Start of Exercise inputs
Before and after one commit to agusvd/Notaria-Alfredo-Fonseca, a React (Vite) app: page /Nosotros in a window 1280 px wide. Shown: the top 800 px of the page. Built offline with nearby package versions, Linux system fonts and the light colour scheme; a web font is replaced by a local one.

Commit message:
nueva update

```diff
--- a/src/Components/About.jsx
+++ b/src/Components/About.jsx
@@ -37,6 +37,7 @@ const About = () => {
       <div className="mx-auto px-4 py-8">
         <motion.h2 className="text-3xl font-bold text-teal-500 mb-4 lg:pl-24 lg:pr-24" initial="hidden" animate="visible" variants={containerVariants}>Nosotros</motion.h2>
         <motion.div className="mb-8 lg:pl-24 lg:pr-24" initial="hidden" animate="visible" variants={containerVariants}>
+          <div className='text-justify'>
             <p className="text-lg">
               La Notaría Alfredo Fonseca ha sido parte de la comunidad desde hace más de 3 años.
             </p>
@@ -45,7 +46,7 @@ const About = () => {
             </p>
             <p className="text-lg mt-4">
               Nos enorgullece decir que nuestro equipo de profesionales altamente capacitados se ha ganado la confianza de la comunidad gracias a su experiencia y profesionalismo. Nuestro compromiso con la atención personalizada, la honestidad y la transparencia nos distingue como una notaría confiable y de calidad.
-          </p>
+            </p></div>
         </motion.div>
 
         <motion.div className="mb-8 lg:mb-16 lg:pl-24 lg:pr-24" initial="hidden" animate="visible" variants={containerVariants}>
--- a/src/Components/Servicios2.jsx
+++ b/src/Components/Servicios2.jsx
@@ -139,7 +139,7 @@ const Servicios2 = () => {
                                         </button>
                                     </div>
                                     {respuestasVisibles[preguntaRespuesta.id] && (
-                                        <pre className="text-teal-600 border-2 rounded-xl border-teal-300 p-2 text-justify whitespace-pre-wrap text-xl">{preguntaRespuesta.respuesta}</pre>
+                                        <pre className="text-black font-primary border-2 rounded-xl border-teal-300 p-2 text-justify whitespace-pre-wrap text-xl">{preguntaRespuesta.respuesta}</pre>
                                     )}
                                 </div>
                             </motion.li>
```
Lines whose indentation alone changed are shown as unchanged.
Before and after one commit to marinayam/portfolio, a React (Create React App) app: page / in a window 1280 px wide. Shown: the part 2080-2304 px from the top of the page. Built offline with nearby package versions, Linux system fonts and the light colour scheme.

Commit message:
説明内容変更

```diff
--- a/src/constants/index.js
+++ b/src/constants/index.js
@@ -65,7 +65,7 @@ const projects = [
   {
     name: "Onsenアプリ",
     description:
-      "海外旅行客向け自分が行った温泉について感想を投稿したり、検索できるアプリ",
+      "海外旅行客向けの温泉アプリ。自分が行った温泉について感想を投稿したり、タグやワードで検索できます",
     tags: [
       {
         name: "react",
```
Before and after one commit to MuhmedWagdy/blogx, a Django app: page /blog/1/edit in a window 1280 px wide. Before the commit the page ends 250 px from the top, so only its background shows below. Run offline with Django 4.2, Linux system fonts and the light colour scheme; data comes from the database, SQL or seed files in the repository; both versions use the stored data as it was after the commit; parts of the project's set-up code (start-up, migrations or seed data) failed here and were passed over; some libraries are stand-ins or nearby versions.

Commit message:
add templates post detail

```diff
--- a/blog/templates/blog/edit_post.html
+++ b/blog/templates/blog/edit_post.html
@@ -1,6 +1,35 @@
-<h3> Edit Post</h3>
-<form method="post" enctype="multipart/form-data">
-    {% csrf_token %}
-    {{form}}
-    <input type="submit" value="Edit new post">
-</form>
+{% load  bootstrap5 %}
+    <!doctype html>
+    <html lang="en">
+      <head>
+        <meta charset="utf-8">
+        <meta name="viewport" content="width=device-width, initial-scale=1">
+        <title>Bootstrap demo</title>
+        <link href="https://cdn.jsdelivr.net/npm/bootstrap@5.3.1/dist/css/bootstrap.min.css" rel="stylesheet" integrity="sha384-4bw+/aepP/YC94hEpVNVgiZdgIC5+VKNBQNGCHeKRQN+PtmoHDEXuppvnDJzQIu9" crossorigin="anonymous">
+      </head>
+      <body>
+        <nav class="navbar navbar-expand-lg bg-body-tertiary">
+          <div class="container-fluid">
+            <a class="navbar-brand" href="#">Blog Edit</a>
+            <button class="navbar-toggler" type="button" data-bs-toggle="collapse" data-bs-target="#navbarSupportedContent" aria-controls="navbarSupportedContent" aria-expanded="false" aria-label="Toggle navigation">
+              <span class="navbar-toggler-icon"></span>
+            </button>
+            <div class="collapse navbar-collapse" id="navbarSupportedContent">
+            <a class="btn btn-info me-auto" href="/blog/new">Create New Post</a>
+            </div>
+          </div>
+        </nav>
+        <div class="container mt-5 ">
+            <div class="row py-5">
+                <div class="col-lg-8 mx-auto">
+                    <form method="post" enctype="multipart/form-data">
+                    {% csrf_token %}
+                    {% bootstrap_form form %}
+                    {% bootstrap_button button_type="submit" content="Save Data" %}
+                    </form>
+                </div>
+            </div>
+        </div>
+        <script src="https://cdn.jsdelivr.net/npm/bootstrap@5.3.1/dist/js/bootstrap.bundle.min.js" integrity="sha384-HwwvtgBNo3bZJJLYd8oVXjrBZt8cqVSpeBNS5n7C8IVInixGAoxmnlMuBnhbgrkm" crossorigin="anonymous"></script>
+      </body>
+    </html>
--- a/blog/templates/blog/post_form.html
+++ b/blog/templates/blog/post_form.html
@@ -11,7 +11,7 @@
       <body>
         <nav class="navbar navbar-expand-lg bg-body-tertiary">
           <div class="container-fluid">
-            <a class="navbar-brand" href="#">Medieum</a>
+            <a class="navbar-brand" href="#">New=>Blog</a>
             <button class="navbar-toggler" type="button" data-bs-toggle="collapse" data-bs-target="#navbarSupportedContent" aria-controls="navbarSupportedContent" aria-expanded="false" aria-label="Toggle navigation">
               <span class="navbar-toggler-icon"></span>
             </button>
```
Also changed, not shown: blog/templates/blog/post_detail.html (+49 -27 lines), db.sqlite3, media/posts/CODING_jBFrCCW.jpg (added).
End of Exercise inputs
▶ [Task statement]: Nothing in the records may be altered; restate them word for word.

▶ [Task output]:
Before and after one commit to agusvd/Notaria-Alfredo-Fonseca, a React (Vite) app: page /Nosotros in a window 1280 px wide. Shown: the top 800 px of the page. Built offline with nearby package versions, Linux system fonts and the light colour scheme; a web font is replaced by a local one.

Commit message:
nueva update

```diff
--- a/src/Components/About.jsx
+++ b/src/Components/About.jsx
@@ -37,6 +37,7 @@ const About = () => {
       <div className="mx-auto px-4 py-8">
         <motion.h2 className="text-3xl font-bold text-teal-500 mb-4 lg:pl-24 lg:pr-24" initial="hidden" animate="visible" variants={containerVariants}>Nosotros</motion.h2>
         <motion.div className="mb-8 lg:pl-24 lg:pr-24" initial="hidden" animate="visible" variants={containerVariants}>
+          <div className='text-justify'>
             <p className="text-lg">
               La Notaría Alfredo Fonseca ha sido parte de la comunidad desde hace más de 3 años.
             </p>
@@ -45,7 +46,7 @@ const About = () => {
             </p>
             <p className="text-lg mt-4">
               Nos enorgullece decir que nuestro equipo de profesionales altamente capacitados se ha ganado la confianza de la comunidad gracias a su experiencia y profesionalismo. Nuestro compromiso con la atención personalizada, la honestidad y la transparencia nos distingue como una notaría confiable y de calidad.
-          </p>
+            </p></div>
         </motion.div>
 
         <motion.div className="mb-8 lg:mb-16 lg:pl-24 lg:pr-24" initial="hidden" animate="visible" variants={containerVariants}>
--- a/src/Components/Servicios2.jsx
+++ b/src/Components/Servicios2.jsx
@@ -139,7 +139,7 @@ const Servicios2 = () => {
                                         </button>
                                     </div>
                                     {respuestasVisibles[preguntaRespuesta.id] && (
-                                        <pre className="text-teal-600 border-2 rounded-xl border-teal-300 p-2 text-justify whitespace-pre-wrap text-xl">{preguntaRespuesta.respuesta}</pre>
+                                        <pre className="text-black font-primary border-2 rounded-xl border-teal-300 p-2 text-justify whitespace-pre-wrap text-xl">{preguntaRespuesta.respuesta}</pre>
                                     )}
                                 </div>
                             </motion.li>
```
Lines whose indentation alone changed are shown as unchanged.
Before and after one commit to marinayam/portfolio, a React (Create React App) app: page / in a window 1280 px wide. Shown: the part 2080-2304 px from the top of the page. Built offline with nearby package versions, Linux system fonts and the light colour scheme.

Commit message:
説明内容変更

```diff
--- a/src/constants/index.js
+++ b/src/constants/index.js
@@ -65,7 +65,7 @@ const projects = [
   {
     name: "Onsenアプリ",
     description:
-      "海外旅行客向け自分が行った温泉について感想を投稿したり、検索できるアプリ",
+      "海外旅行客向けの温泉アプリ。自分が行った温泉について感想を投稿したり、タグやワードで検索できます",
     tags: [
       {
         name: "react",
```
Before and after one commit to MuhmedWagdy/blogx, a Django app: page /blog/1/edit in a window 1280 px wide. Before the commit the page ends 250 px from the top, so only its background shows below. Run offline with Django 4.2, Linux system fonts and the light colour scheme; data comes from the database, SQL or seed files in the repository; both versions use the stored data as it was after the commit; parts of the project's set-up code (start-up, migrations or seed data) failed here and were passed over; some libraries are stand-ins or nearby versions.

Commit message:
add templates post detail

```diff
--- a/blog/templates/blog/edit_post.html
+++ b/blog/templates/blog/edit_post.html
@@ -1,6 +1,35 @@
-<h3> Edit Post</h3>
-<form method="post" enctype="multipart/form-data">
-    {% csrf_token %}
-    {{form}}
-    <input type="submit" value="Edit new post">
-</form>
+{% load  bootstrap5 %}
+    <!doctype html>
+    <html lang="en">
+      <head>
+        <meta charset="utf-8">
+        <meta name="viewport" content="width=device-width, initial-scale=1">
+        <title>Bootstrap demo</title>
+        <link href="https://cdn.jsdelivr.net/npm/bootstrap@5.3.1/dist/css/bootstrap.min.css" rel="stylesheet" integrity="sha384-4bw+/aepP/YC94hEpVNVgiZdgIC5+VKNBQNGCHeKRQN+PtmoHDEXuppvnDJzQIu9" crossorigin="anonymous">
+      </head>
+      <body>
+        <nav class="navbar navbar-expand-lg bg-body-tertiary">
+          <div class="container-fluid">
+            <a class="navbar-brand" href="#">Blog Edit</a>
+            <button class="navbar-toggler" type="button" data-bs-toggle="collapse" data-bs-target="#navbarSupportedContent" aria-controls="navbarSupportedContent" aria-expanded="false" aria-label="Toggle navigation">
+              <span class="navbar-toggler-icon"></span>
+            </button>
+            <div class="collapse navbar-collapse" id="navbarSupportedContent">
+            <a class="btn btn-info me-auto" href="/blog/new">Create New Post</a>
+            </div>
+          </div>
+        </nav>
+        <div class="container mt-5 ">
+            <div class="row py-5">
+                <div class="col-lg-8 mx-auto">
+                    <form method="post" enctype="multipart/form-data">
+                    {% csrf_token %}
+                    {% bootstrap_form form %}
+                    {% bootstrap_button button_type="submit" content="Save Data" %}
+                    </form>
+                </div>
+            </div>
+        </div>
+        <script src="https://cdn.jsdelivr.net/npm/bootstrap@5.3.1/dist/js/bootstrap.bundle.min.js" integrity="sha384-HwwvtgBNo3bZJJLYd8oVXjrBZt8cqVSpeBNS5n7C8IVInixGAoxmnlMuBnhbgrkm" crossorigin="anonymous"></script>
+      </body>
+    </html>
--- a/blog/templates/blog/post_form.html
+++ b/blog/templates/blog/post_form.html
@@ -11,7 +11,7 @@
       <body>
         <nav class="navbar navbar-expand-lg bg-body-tertiary">
           <div class="container-fluid">
-            <a class="navbar-brand" href="#">Medieum</a>
+            <a class="navbar-brand" href="#">New=>Blog</a>
             <button class="navbar-toggler" type="button" data-bs-toggle="collapse" data-bs-target="#navbarSupportedContent" aria-controls="navbarSupportedContent" aria-expanded="false" aria-label="Toggle navigation">
               <span class="navbar-toggler-icon"></span>
             </button>
```
Also changed, not shown: blog/templates/blog/post_detail.html (+49 -27 lines), db.sqlite3, media/posts/CODING_jBFrCCW.jpg (added).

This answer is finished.